» WORK TO COMPLETE
Search the entries for the word "spider". Copy every line where it turns up.
═══ DATASET RECORDS
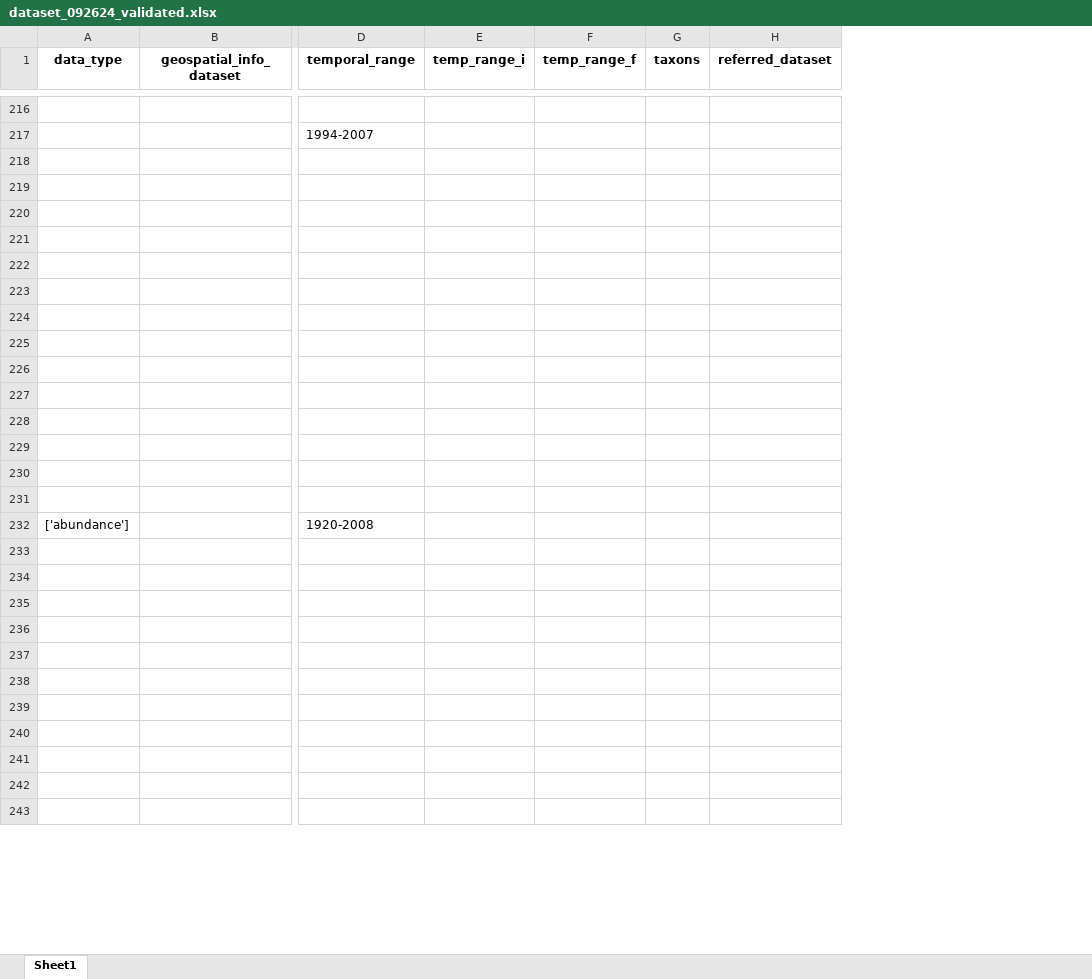
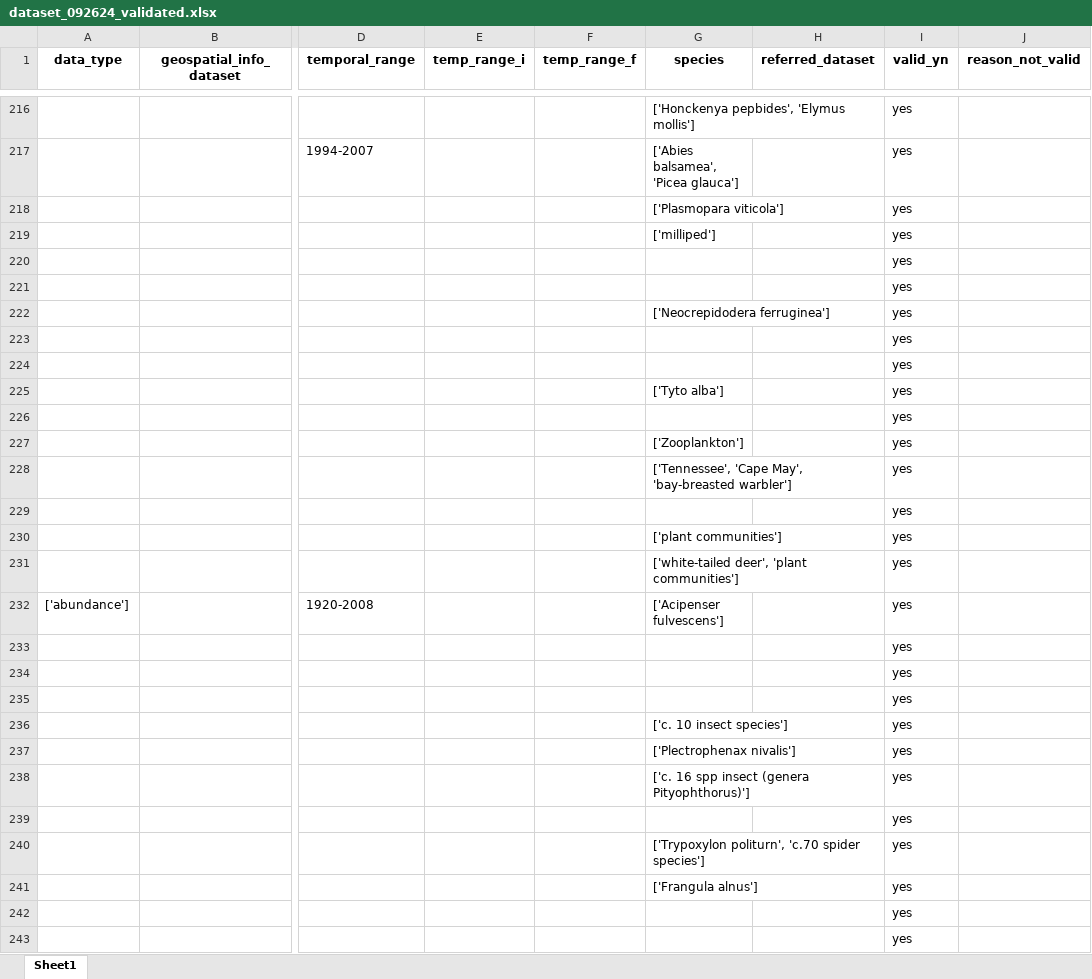
Before and after one commit to BiodiversiteQuebec/llm_metadata, an Excel workbook: data/dataset_092624_validated.xlsx, sheet Sheet1, drawn as a sheet; only a part is shown, gaps mark what is left out; values as stored, in another font and other column widths than the file's, no borders; removed rows and columns are numbered as before the commit, all else as after; rows hold the shown columns only; the diff covers the shown part only; the diff names each change by its address in the sheet, - before the commit and + after, or states it on an @@ line.

```diff
--- a/data/dataset_092624_validated.xlsx (sheet Sheet1)
+++ b/data/dataset_092624_validated.xlsx (sheet Sheet1)
-column G (taxons), empty
+column G (species), rows 216-241: ['Honckenya pepbides', 'Elymus mollis'] | ['Abies balsamea', 'Picea glauca'] | ['Plasmopara viticola'] | ['milliped'] |  |  | ['Neocrepidodera ferruginea'] |  |  | ['Tyto alba'] |  | ['Zooplankton'] | ['Tennessee', 'Cape May', 'bay-breasted warbler'] |  | ['plant communities'] | ['white-tailed deer', 'plant communities'] | ['Acipenser fulvescens'] |  |  |  | ['c. 10 insect species'] | ['Plectrophenax nivalis'] | ['c. 16 spp insect (genera Pityophthorus)'] |  | ['Trypoxylon politurn', 'c.70 spider species'] | ['Frangula alnus']
+column I (valid_yn), rows 216-243: all yes
+column J (reason_not_valid), empty
-row 216: (empty)
+row 216:  |  |  |  |  | ['Honckenya pepbides', 'Elymus mollis'] |  | yes
-row 218: (empty)
+row 218:  |  |  |  |  | ['Plasmopara viticola'] |  | yes
-row 219: (empty)
+row 219:  |  |  |  |  | ['milliped'] |  | yes
-row 222: (empty)
+row 222:  |  |  |  |  | ['Neocrepidodera ferruginea'] |  | yes
-row 225: (empty)
+row 225:  |  |  |  |  | ['Tyto alba'] |  | yes
-row 227: (empty)
+row 227:  |  |  |  |  | ['Zooplankton'] |  | yes
-row 228: (empty)
+row 228:  |  |  |  |  | ['Tennessee', 'Cape May', 'bay-breasted warbler'] |  | yes
-row 230: (empty)
+row 230:  |  |  |  |  | ['plant communities'] |  | yes
-row 231: (empty)
+row 231:  |  |  |  |  | ['white-tailed deer', 'plant communities'] |  | yes
-row 236: (empty)
+row 236:  |  |  |  |  | ['c. 10 insect species'] |  | yes
-row 237: (empty)
+row 237:  |  |  |  |  | ['Plectrophenax nivalis'] |  | yes
-row 238: (empty)
+row 238:  |  |  |  |  | ['c. 16 spp insect (genera Pityophthorus)'] |  | yes
-row 240: (empty)
+row 240:  |  |  |  |  | ['Trypoxylon politurn', 'c.70 spider species'] |  | yes
-row 241: (empty)
+row 241:  |  |  |  |  | ['Frangula alnus'] |  | yes
```
Also changed, not shown: 15 added rows and 62 edited cells elsewhere in this sheet, 9 other files.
══════
» ANSWER FOR THIS EXERCISE
+column G (species), rows 216-241: ['Honckenya pepbides', 'Elymus mollis'] | ['Abies balsamea', 'Picea glauca'] | ['Plasmopara viticola'] | ['milliped'] |  |  | ['Neocrepidodera ferruginea'] |  |  | ['Tyto alba'] |  | ['Zooplankton'] | ['Tennessee', 'Cape May', 'bay-breasted warbler'] |  | ['plant communities'] | ['white-tailed deer', 'plant communities'] | ['Acipenser fulvescens'] |  |  |  | ['c. 10 insect species'] | ['Plectrophenax nivalis'] | ['c. 16 spp insect (genera Pityophthorus)'] |  | ['Trypoxylon politurn', 'c.70 spider species'] | ['Frangula alnus']
+row 240:  |  |  |  |  | ['Trypoxylon politurn', 'c.70 spider species'] |  | yes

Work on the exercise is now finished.